Stanford University School of Medicine
Nipple-Sparing Mastectomies (NSMs) with breast reconstruction are commonly performed for both breast cancer treatment or risk-reducing prophylactic mastectomies and have superior aesthetic results compared to total mastectomy or skin-sparing mastectomy. Preservation of the Nipple Areolar Complex (NAC) results in a more natural aesthetic appearance of the reconstructed breast, as well as greater patient satisfaction, as indicated by improved psychosocial and sexual well-being compared to total mastectomy. Preservation of vascular supply is of utmost importance for NAC and mastectomy skin flap viability after surgery, since postoperative ischemic complications can significantly undermine the aesthetic outcomes.
This report describes a contemporary NSM surgical technique developed by the senior author (MK), to preserve the dominant NAC vascular supply, and decrease postoperative ischemic complications. A total of 114 NSM were performed from 2018 to 2020 by the senior author. Based on preoperative breast MRI with contrast visualization of the vascular supply to the NAC, the Internal Mammary Perforator (IMP) vessels exiting the pectoralis major muscle at the sternal border were found to provide the dominant blood supply to the NAC in 92% and could be preserved in 89% of cases.

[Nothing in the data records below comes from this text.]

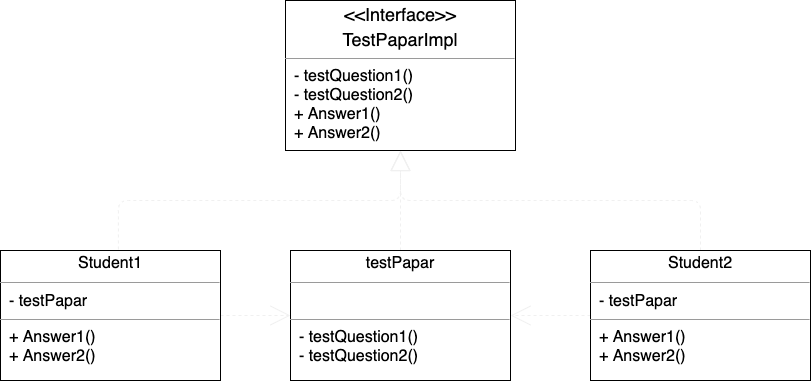
boilingfrog/design-pattern-learning keeps this draw.io diagram as img/pattern-template.png. Above is the earlier version. Source tidied: cells renumbered, new cells last; positions are measured from the earlier drawing's top-left corner, leaving out a move shared by most shapes.
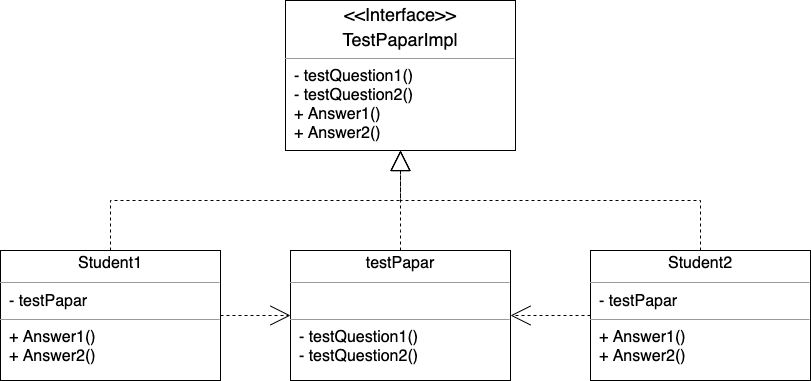
The same diagram one commit later.

Commit message:
模板方法模式

Change to the diagram source:
```diff
@@ -5,33 +5,57 @@
     <mxCell id="2" value="&lt;p style=&quot;margin: 4px 0px 0px ; text-align: center ; font-size: 18px&quot;&gt;&amp;lt;&amp;lt;Interface&amp;gt;&amp;gt;&lt;/p&gt;&lt;p style=&quot;margin: 4px 0px 0px ; text-align: center ; font-size: 18px&quot;&gt;TestPaparImpl&lt;/p&gt;&lt;hr size=&quot;1&quot; style=&quot;font-size: 16px&quot;&gt;&lt;span style=&quot;font-size: 16px&quot;&gt;&amp;nbsp; - testQuestion1()&lt;br&gt;&lt;/span&gt;&lt;span style=&quot;font-size: 16px&quot;&gt;&amp;nbsp; - testQuestion2()&lt;/span&gt;&lt;span style=&quot;font-size: 16px&quot;&gt;&lt;br&gt;&lt;/span&gt;&lt;span style=&quot;font-size: 16px&quot;&gt;&amp;nbsp; + Answer1()&lt;/span&gt;&lt;span style=&quot;font-size: 16px&quot;&gt;&lt;br&gt;&lt;/span&gt;&lt;span style=&quot;font-size: 16px&quot;&gt;&amp;nbsp; + Answer2()&lt;/span&gt;&lt;span style=&quot;font-size: 16px&quot;&gt;&lt;br&gt;&lt;/span&gt;" style="verticalAlign=top;align=left;overflow=fill;fontSize=12;fontFamily=Helvetica;html=1;" parent="1" vertex="1">
       <mxGeometry x="285" width="230" height="150" as="geometry" />
     </mxCell>
+    <mxCell id="5" value="&lt;p style=&quot;text-align: center ; margin: 4px 0px 0px&quot;&gt;&lt;span style=&quot;font-size: 16px&quot;&gt;Student1&lt;/span&gt;&lt;/p&gt;&lt;hr size=&quot;1&quot; style=&quot;font-size: 18px&quot;&gt;&lt;p style=&quot;margin: 0px 0px 0px 4px ; font-size: 16px&quot;&gt;&lt;/p&gt;&lt;span style=&quot;font-size: 16px ; text-align: center&quot;&gt;&amp;nbsp; - testPapar&lt;/span&gt;&lt;hr size=&quot;1&quot; style=&quot;font-size: 16px&quot;&gt;&lt;span style=&quot;font-size: 16px&quot;&gt;&amp;nbsp;&amp;nbsp;&lt;/span&gt;&lt;span style=&quot;font-size: 16px&quot;&gt;+ Answer1()&lt;/span&gt;&lt;span style=&quot;font-size: 16px&quot;&gt;&lt;br&gt;&lt;/span&gt;&lt;span style=&quot;font-size: 16px&quot;&gt;&amp;nbsp; + Answer2()&lt;/span&gt;&lt;span style=&quot;font-size: 16px&quot;&gt;&lt;br&gt;&lt;/span&gt;&lt;span style=&quot;font-size: 16px&quot;&gt;&lt;br&gt;&lt;/span&gt;" style="verticalAlign=top;align=left;overflow=fill;fontSize=12;fontFamily=Helvetica;html=1;" parent="1" vertex="1">
+      <mxGeometry y="250" width="220" height="130" as="geometry" />
+    </mxCell>
+    <mxCell id="7" value="&lt;p style=&quot;text-align: center ; margin: 4px 0px 0px&quot;&gt;&lt;span style=&quot;font-size: 16px&quot;&gt;testPapar&lt;/span&gt;&lt;/p&gt;&lt;hr size=&quot;1&quot; style=&quot;font-size: 18px&quot;&gt;&lt;p style=&quot;margin: 0px 0px 0px 4px ; font-size: 16px&quot;&gt;&lt;span&gt;&amp;nbsp;&lt;/span&gt;&lt;br&gt;&lt;/p&gt;&lt;hr size=&quot;1&quot; style=&quot;font-size: 16px&quot;&gt;&lt;span style=&quot;font-size: 16px&quot;&gt;&amp;nbsp; -&lt;/span&gt;&lt;span style=&quot;font-size: 16px&quot;&gt;&amp;nbsp;testQuestion1()&lt;br&gt;&lt;/span&gt;&lt;span style=&quot;font-size: 16px&quot;&gt;&amp;nbsp; - testQuestion2()&lt;/span&gt;&lt;span style=&quot;font-size: 16px&quot;&gt;&lt;br&gt;&lt;/span&gt;&lt;span style=&quot;font-size: 16px&quot;&gt;&lt;br&gt;&lt;/span&gt;" style="verticalAlign=top;align=left;overflow=fill;fontSize=12;fontFamily=Helvetica;html=1;" parent="1" vertex="1">
+      <mxGeometry x="290" y="250" width="220" height="130" as="geometry" />
+    </mxCell>
+    <mxCell id="10" value="&lt;p style=&quot;text-align: center ; margin: 4px 0px 0px&quot;&gt;&lt;span style=&quot;font-size: 16px&quot;&gt;Student2&lt;/span&gt;&lt;/p&gt;&lt;hr size=&quot;1&quot; style=&quot;font-size: 18px&quot;&gt;&lt;p style=&quot;margin: 0px 0px 0px 4px ; font-size: 16px&quot;&gt;&lt;/p&gt;&lt;span style=&quot;font-size: 16px ; text-align: center&quot;&gt;&amp;nbsp; - testPapar&lt;/span&gt;&lt;hr size=&quot;1&quot; style=&quot;font-size: 16px&quot;&gt;&lt;span style=&quot;font-size: 16px&quot;&gt;&amp;nbsp;&amp;nbsp;&lt;/span&gt;&lt;span style=&quot;font-size: 16px&quot;&gt;+ Answer1()&lt;/span&gt;&lt;span style=&quot;font-size: 16px&quot;&gt;&lt;br&gt;&lt;/span&gt;&lt;span style=&quot;font-size: 16px&quot;&gt;&amp;nbsp; + Answer2()&lt;/span&gt;&lt;span style=&quot;font-size: 16px&quot;&gt;&lt;br&gt;&lt;/span&gt;&lt;span style=&quot;font-size: 16px&quot;&gt;&lt;br&gt;&lt;/span&gt;" style="verticalAlign=top;align=left;overflow=fill;fontSize=12;fontFamily=Helvetica;html=1;" parent="1" vertex="1">
+      <mxGeometry x="590" y="250" width="220" height="130" as="geometry" />
+    </mxCell>
-    <mxCell id="3" style="edgeStyle=orthogonalEdgeStyle;rounded=1;jumpStyle=none;html=1;startArrow=none;startFill=0;strokeColor=#f0f0f0;exitX=0.536;exitY=-0.008;exitDx=0;exitDy=0;exitPerimeter=0;endArrow=block;endFill=0;dashed=1;endSize=18;shadow=0;" parent="1" edge="1" source="5" target="2">
-      <mxGeometry relative="1" as="geometry" />
+    <mxCell id="3" style="edgeStyle=orthogonalEdgeStyle;rounded=0;jumpSize=0;jettySize=auto;html=1;entryX=0.5;entryY=1;entryDx=0;entryDy=0;dashed=1;startArrow=none;startFill=0;endArrow=block;endFill=0;startSize=18;endSize=18;sourcePerimeterSpacing=18;targetPerimeterSpacing=18;strokeWidth=1;exitX=0.5;exitY=0;exitDx=0;exitDy=0;" parent="1" edge="1" source="5" target="2">
+      <mxGeometry relative="1" as="geometry">
+        <Array as="points">
+          <mxPoint x="110" y="200" />
+          <mxPoint x="400" y="200" />
+        </Array>
+      </mxGeometry>
     </mxCell>
+    <mxCell id="11" style="edgeStyle=orthogonalEdgeStyle;rounded=0;jumpSize=0;orthogonalLoop=1;jettySize=auto;html=1;dashed=1;startArrow=none;startFill=0;endArrow=block;endFill=0;startSize=18;endSize=18;sourcePerimeterSpacing=18;targetPerimeterSpacing=18;strokeWidth=1;exitX=0.5;exitY=0;exitDx=0;exitDy=0;" parent="1" edge="1">
+      <mxGeometry relative="1" as="geometry">
+        <mxPoint x="700" y="250" as="sourcePoint" />
+        <mxPoint x="400" y="150" as="targetPoint" />
+        <Array as="points">
+          <mxPoint x="700" y="200" />
+          <mxPoint x="400" y="200" />
+        </Array>
+      </mxGeometry>
+    </mxCell>
+    <mxCell id="12" style="edgeStyle=orthogonalEdgeStyle;rounded=0;jumpSize=0;jettySize=auto;html=1;dashed=1;startArrow=none;startFill=0;endArrow=block;endFill=0;startSize=18;endSize=18;sourcePerimeterSpacing=18;targetPerimeterSpacing=18;strokeWidth=1;exitX=0.5;exitY=0;exitDx=0;exitDy=0;" parent="1" edge="1" source="7">
+      <mxGeometry relative="1" as="geometry">
+        <mxPoint x="400" y="150" as="targetPoint" />
+        <Array as="points">
+          <mxPoint x="400" y="230" />
+          <mxPoint x="400" y="230" />
+        </Array>
+      </mxGeometry>
+    </mxCell>
-    <mxCell id="4" style="edgeStyle=orthogonalEdgeStyle;rounded=0;jumpStyle=none;html=1;dashed=1;startArrow=none;startFill=0;endArrow=open;endFill=0;endSize=18;strokeColor=#f0f0f0;" parent="1" edge="1" source="5" target="7">
-      <mxGeometry relative="1" as="geometry" />
+    <mxCell id="4" style="edgeStyle=orthogonalEdgeStyle;rounded=0;jumpSize=0;jettySize=auto;html=1;dashed=1;startArrow=none;startFill=0;endArrow=open;endFill=0;startSize=18;endSize=18;sourcePerimeterSpacing=18;targetPerimeterSpacing=18;strokeWidth=1;exitX=1;exitY=0.5;exitDx=0;exitDy=0;entryX=0;entryY=0.5;entryDx=0;entryDy=0;" parent="1" edge="1" source="5" target="7">
+      <mxGeometry relative="1" as="geometry">
+        <Array as="points">
+          <mxPoint x="260" y="315" />
+          <mxPoint x="260" y="315" />
+        </Array>
+      </mxGeometry>
     </mxCell>
-    <mxCell id="5" value="&lt;p style=&quot;text-align: center ; margin: 4px 0px 0px&quot;&gt;&lt;span style=&quot;font-size: 16px&quot;&gt;Student1&lt;/span&gt;&lt;/p&gt;&lt;hr size=&quot;1&quot; style=&quot;font-size: 18px&quot;&gt;&lt;p style=&quot;margin: 0px 0px 0px 4px ; font-size: 16px&quot;&gt;&lt;/p&gt;&lt;span style=&quot;font-size: 16px ; text-align: center&quot;&gt;&amp;nbsp; - testPapar&lt;/span&gt;&lt;hr size=&quot;1&quot; style=&quot;font-size: 16px&quot;&gt;&lt;span style=&quot;font-size: 16px&quot;&gt;&amp;nbsp;&amp;nbsp;&lt;/span&gt;&lt;span style=&quot;font-size: 16px&quot;&gt;+ Answer1()&lt;/span&gt;&lt;span style=&quot;font-size: 16px&quot;&gt;&lt;br&gt;&lt;/span&gt;&lt;span style=&quot;font-size: 16px&quot;&gt;&amp;nbsp; + Answer2()&lt;/span&gt;&lt;span style=&quot;font-size: 16px&quot;&gt;&lt;br&gt;&lt;/span&gt;&lt;span style=&quot;font-size: 16px&quot;&gt;&lt;br&gt;&lt;/span&gt;" style="verticalAlign=top;align=left;overflow=fill;fontSize=12;fontFamily=Helvetica;html=1;" parent="1" vertex="1">
-      <mxGeometry y="250" width="220" height="130" as="geometry" />
-    </mxCell>
-    <mxCell id="6" style="edgeStyle=orthogonalEdgeStyle;rounded=1;jumpStyle=none;html=1;dashed=1;startArrow=none;startFill=0;endArrow=block;endFill=0;endSize=18;strokeColor=#f0f0f0;" parent="1" edge="1" source="7">
-      <mxGeometry relative="1" as="geometry">
-        <mxPoint x="400" y="150" as="targetPoint" />
-      </mxGeometry>
-    </mxCell>
-    <mxCell id="7" value="&lt;p style=&quot;text-align: center ; margin: 4px 0px 0px&quot;&gt;&lt;span style=&quot;font-size: 16px&quot;&gt;testPapar&lt;/span&gt;&lt;/p&gt;&lt;hr size=&quot;1&quot; style=&quot;font-size: 18px&quot;&gt;&lt;p style=&quot;margin: 0px 0px 0px 4px ; font-size: 16px&quot;&gt;&lt;span&gt;&amp;nbsp;&lt;/span&gt;&lt;br&gt;&lt;/p&gt;&lt;hr size=&quot;1&quot; style=&quot;font-size: 16px&quot;&gt;&lt;span style=&quot;font-size: 16px&quot;&gt;&amp;nbsp; -&lt;/span&gt;&lt;span style=&quot;font-size: 16px&quot;&gt;&amp;nbsp;testQuestion1()&lt;br&gt;&lt;/span&gt;&lt;span style=&quot;font-size: 16px&quot;&gt;&amp;nbsp; - testQuestion2()&lt;/span&gt;&lt;span style=&quot;font-size: 16px&quot;&gt;&lt;br&gt;&lt;/span&gt;&lt;span style=&quot;font-size: 16px&quot;&gt;&lt;br&gt;&lt;/span&gt;" style="verticalAlign=top;align=left;overflow=fill;fontSize=12;fontFamily=Helvetica;html=1;" parent="1" vertex="1">
-      <mxGeometry x="290" y="250" width="220" height="130" as="geometry" />
-    </mxCell>
-    <mxCell id="8" style="edgeStyle=orthogonalEdgeStyle;rounded=1;jumpStyle=none;html=1;dashed=1;startArrow=none;startFill=0;endArrow=block;endFill=0;endSize=18;strokeColor=#f0f0f0;exitX=0.5;exitY=0;exitDx=0;exitDy=0;" parent="1" edge="1" source="10">
-      <mxGeometry relative="1" as="geometry">
-        <mxPoint x="400" y="150" as="targetPoint" />
-      </mxGeometry>
-    </mxCell>
-    <mxCell id="9" style="edgeStyle=orthogonalEdgeStyle;rounded=0;jumpStyle=none;html=1;entryX=1;entryY=0.5;entryDx=0;entryDy=0;dashed=1;startArrow=none;startFill=0;endArrow=open;endFill=0;endSize=18;strokeColor=#f0f0f0;" parent="1" edge="1" source="10" target="7">
-      <mxGeometry relative="1" as="geometry" />
+    <mxCell id="9" style="edgeStyle=orthogonalEdgeStyle;rounded=0;jumpSize=0;jettySize=auto;html=1;entryX=1;entryY=0.5;entryDx=0;entryDy=0;dashed=1;startArrow=none;startFill=0;endArrow=open;endFill=0;startSize=18;endSize=18;sourcePerimeterSpacing=18;targetPerimeterSpacing=18;strokeWidth=1;exitX=0;exitY=0.5;exitDx=0;exitDy=0;" parent="1" edge="1" source="10" target="7">
+      <mxGeometry relative="1" as="geometry">
+        <Array as="points">
+          <mxPoint x="550" y="315" />
+          <mxPoint x="550" y="315" />
+        </Array>
+      </mxGeometry>
     </mxCell>
-    <mxCell id="10" value="&lt;p style=&quot;text-align: center ; margin: 4px 0px 0px&quot;&gt;&lt;span style=&quot;font-size: 16px&quot;&gt;Student2&lt;/span&gt;&lt;/p&gt;&lt;hr size=&quot;1&quot; style=&quot;font-size: 18px&quot;&gt;&lt;p style=&quot;margin: 0px 0px 0px 4px ; font-size: 16px&quot;&gt;&lt;/p&gt;&lt;span style=&quot;font-size: 16px ; text-align: center&quot;&gt;&amp;nbsp; - testPapar&lt;/span&gt;&lt;hr size=&quot;1&quot; style=&quot;font-size: 16px&quot;&gt;&lt;span style=&quot;font-size: 16px&quot;&gt;&amp;nbsp;&amp;nbsp;&lt;/span&gt;&lt;span style=&quot;font-size: 16px&quot;&gt;+ Answer1()&lt;/span&gt;&lt;span style=&quot;font-size: 16px&quot;&gt;&lt;br&gt;&lt;/span&gt;&lt;span style=&quot;font-size: 16px&quot;&gt;&amp;nbsp; + Answer2()&lt;/span&gt;&lt;span style=&quot;font-size: 16px&quot;&gt;&lt;br&gt;&lt;/span&gt;&lt;span style=&quot;font-size: 16px&quot;&gt;&lt;br&gt;&lt;/span&gt;" style="verticalAlign=top;align=left;overflow=fill;fontSize=12;fontFamily=Helvetica;html=1;" parent="1" vertex="1">
-      <mxGeometry x="590" y="250" width="220" height="130" as="geometry" />
-    </mxCell>
   </root>
 </mxGraphModel>
```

The Internal Mammary Perforator Preserving Nipple-Sparing Mastectomy (IMP-NSM) surgical technique was developed to preserve this important IMP blood supply to the NAC, resulting in decreased postoperative ischemic complications. Following implementation of this surgical technique, NAC necrosis requiring NAC removal occurred in 0.9%, and mastectomy skin necrosis requiring reoperation in 1.8% of cases, resulting in successful NAC preservation in the majority of patients. Furthermore, due to the consistent anatomical location of the IMP vascular supply to the NAC, this critical vascular supply can routinely be preserved even without preoperative MRI, thereby improving clinical outcomes. The IMP-NSM surgical technique is described in detail in this report with a case example.